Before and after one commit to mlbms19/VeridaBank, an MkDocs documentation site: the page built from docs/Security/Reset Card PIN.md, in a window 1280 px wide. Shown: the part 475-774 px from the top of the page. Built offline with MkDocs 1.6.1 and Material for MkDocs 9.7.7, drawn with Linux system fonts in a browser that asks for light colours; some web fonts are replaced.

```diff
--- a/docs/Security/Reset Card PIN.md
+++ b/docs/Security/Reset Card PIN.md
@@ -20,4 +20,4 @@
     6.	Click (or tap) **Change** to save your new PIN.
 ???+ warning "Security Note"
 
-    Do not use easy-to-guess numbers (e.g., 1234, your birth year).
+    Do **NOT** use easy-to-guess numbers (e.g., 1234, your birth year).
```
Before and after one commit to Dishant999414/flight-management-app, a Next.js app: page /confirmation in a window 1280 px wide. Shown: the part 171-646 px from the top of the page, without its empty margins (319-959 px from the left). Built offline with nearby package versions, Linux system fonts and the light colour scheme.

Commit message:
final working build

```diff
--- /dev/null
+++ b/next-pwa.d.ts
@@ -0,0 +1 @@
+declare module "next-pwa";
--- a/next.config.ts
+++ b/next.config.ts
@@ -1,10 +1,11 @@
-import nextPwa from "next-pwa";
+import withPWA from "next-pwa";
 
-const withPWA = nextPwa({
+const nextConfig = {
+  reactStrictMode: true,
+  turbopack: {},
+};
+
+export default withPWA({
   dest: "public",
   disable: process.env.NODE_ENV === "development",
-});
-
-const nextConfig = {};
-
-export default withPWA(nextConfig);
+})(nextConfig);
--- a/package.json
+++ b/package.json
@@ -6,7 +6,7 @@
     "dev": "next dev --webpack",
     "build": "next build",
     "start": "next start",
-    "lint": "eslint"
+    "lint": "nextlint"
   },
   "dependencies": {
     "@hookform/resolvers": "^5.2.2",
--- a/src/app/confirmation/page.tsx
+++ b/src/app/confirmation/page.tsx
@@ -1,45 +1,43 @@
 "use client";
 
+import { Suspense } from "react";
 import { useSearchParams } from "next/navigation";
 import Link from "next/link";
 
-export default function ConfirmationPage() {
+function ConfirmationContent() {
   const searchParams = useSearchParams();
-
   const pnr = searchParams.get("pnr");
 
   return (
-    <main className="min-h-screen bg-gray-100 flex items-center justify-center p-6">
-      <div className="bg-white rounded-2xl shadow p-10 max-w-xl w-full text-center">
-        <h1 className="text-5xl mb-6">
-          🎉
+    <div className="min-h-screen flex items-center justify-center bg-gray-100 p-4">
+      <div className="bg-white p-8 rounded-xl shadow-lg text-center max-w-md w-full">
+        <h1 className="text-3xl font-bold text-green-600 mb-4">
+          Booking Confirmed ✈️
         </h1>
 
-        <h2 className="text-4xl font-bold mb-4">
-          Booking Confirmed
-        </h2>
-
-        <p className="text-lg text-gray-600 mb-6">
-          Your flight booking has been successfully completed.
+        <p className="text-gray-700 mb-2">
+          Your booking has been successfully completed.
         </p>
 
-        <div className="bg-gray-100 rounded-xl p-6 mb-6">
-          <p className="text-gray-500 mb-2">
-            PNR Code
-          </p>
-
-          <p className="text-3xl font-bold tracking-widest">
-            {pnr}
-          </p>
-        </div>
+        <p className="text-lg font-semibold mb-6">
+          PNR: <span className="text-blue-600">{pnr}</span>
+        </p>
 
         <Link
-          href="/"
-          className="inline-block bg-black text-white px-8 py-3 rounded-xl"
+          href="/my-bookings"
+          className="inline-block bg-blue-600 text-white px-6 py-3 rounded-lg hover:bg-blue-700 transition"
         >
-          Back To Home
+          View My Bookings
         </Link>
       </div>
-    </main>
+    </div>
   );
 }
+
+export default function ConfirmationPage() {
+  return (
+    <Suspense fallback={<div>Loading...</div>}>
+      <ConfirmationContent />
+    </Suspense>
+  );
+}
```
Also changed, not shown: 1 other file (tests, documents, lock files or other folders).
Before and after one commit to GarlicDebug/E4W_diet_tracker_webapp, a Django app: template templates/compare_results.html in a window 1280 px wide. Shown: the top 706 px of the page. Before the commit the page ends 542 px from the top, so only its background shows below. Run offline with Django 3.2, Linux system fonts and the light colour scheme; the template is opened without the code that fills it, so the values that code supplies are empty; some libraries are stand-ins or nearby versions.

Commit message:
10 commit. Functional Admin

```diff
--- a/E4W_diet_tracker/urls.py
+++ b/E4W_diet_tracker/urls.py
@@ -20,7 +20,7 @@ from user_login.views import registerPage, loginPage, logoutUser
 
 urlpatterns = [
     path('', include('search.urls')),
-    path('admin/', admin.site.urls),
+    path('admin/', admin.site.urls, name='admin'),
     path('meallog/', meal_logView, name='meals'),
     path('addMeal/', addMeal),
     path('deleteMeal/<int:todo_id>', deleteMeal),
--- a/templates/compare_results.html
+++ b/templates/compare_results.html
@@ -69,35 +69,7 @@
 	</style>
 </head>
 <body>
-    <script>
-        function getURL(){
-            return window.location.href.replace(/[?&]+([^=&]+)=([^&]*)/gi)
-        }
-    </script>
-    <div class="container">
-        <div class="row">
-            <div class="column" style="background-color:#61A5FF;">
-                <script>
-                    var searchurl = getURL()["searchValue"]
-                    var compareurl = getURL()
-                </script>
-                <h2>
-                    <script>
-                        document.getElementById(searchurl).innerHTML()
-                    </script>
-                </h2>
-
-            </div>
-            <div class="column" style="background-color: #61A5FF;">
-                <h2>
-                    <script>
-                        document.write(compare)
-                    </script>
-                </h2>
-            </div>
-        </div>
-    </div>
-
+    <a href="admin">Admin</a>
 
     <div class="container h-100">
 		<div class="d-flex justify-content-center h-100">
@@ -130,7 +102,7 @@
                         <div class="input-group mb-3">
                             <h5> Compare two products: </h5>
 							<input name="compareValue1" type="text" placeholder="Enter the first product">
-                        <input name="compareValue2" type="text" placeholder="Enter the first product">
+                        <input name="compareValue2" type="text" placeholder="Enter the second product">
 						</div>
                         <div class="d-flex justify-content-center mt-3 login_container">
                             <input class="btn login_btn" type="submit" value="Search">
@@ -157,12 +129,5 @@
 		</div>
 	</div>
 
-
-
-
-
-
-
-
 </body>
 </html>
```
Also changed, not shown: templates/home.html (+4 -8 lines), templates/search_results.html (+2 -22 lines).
#####
TASK TO COMPLETE = Wherever the word "script" turns up in the records, copy out the line it is on.

WRITTEN ANSWER =
-    <script>
-    </script>
-                <script>
-                </script>
-                    <script>
-                    </script>
-                    <script>
-                    </script>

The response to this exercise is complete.